To these and other theories, McKay and Wieland add another. Prolonged periods of easy monetary policy after the financial crisis and COVID-19 pandemic have steadily shifted durables demand forward and created persistent downward pressure on rates. They isolate the contribution of intertemporal shifting to the downward path of interest rates and find that it’s “quantitatively important” to explaining the large drop and, especially, the slow rise to equilibrium levels after the Great Recession.
This factor was a substantial force over the past decade, say the economists, and fully compatible with other nonmonetary theories on rate decline since the 1980s.
Stimulus lowers the natural rate
Monetary theorists generally see the “natural rate of interest,” the economy’s fundamental interest rate, as being independent of monetary policy. The natural rate, economists believe, is determined by underlying economic forces such as productivity—an economy’s ability to convert its resources into useful goods and services.
Central bankers may find themselves constrained by policy steps they’ve taken in the past.
McKay and Wieland’s work suggests that this independence is a fiction. Since monetary policy induces intertemporal demand shifting, it must keep interest rates low to sustain future demand. “Monetary policy stimulus has a side effect of reducing the real natural rate of interest (r*) in subsequent periods.” In the present day, this has brought rates toward what economists refer to as the “effective lower bound”—when interest rates approach zero and can fall no further. Thus, the repeated use of interest rate cuts may have reduced future policy ammunition.
Less room to maneuver
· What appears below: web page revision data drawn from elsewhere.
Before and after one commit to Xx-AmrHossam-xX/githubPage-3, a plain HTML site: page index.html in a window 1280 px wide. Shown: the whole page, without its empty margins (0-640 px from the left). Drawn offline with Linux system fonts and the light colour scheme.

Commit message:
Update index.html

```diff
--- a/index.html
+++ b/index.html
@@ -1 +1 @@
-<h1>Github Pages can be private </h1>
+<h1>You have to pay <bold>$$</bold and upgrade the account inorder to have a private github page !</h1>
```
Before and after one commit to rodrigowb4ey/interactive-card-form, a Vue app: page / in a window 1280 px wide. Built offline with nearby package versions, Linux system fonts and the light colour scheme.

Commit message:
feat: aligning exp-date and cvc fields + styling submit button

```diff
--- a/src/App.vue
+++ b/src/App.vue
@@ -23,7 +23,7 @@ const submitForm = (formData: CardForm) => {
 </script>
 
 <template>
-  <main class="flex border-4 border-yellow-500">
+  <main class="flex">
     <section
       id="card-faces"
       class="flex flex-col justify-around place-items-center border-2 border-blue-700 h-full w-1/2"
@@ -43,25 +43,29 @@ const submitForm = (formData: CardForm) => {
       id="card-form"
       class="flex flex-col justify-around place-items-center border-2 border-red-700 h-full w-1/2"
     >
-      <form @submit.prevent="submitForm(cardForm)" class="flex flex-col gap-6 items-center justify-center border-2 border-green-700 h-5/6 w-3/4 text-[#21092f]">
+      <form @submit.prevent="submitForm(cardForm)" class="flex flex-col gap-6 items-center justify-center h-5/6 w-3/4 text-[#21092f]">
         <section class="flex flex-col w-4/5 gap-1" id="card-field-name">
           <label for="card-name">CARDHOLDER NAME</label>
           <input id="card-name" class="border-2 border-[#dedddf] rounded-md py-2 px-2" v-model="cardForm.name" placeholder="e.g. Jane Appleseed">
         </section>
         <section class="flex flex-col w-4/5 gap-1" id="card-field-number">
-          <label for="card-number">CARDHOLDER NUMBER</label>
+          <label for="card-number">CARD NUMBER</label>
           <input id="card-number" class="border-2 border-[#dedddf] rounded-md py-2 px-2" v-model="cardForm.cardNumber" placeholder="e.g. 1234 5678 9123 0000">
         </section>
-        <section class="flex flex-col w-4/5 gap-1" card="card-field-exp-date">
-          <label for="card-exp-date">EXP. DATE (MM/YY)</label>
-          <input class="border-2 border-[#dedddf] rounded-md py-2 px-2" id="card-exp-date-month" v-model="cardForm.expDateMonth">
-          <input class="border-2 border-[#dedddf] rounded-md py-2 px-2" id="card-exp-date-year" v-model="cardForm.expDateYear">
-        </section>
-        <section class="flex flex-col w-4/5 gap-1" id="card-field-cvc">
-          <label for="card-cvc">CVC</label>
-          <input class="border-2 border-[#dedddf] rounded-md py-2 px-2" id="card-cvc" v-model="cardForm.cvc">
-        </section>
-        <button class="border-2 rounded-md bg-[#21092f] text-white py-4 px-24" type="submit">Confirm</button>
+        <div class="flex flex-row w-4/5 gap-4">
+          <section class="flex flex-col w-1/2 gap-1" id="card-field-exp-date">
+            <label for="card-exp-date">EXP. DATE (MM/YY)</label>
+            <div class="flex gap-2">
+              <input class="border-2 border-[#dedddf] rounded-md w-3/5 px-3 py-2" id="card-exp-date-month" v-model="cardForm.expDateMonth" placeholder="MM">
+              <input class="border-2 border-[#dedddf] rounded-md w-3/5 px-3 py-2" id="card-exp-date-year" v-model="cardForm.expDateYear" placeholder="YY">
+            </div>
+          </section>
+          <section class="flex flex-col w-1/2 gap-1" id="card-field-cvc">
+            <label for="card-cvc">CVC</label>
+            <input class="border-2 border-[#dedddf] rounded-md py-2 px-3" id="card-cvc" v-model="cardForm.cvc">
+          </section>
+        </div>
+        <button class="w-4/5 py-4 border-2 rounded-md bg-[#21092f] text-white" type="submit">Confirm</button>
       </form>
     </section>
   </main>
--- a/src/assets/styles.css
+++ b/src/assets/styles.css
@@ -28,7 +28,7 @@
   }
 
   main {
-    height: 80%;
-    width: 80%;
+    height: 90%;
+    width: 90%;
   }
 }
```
While it seems, at first glance, a rather simple notion, intertemporal shifting provides a powerful explanation for the course of interest rates since the Great Recession, offers a novel answer to a long-standing puzzle about interest rate declines, and upends conventional wisdom about interest rate independence. Most significantly, it suggests that central bankers may find themselves constrained by policy steps they’ve taken in the past.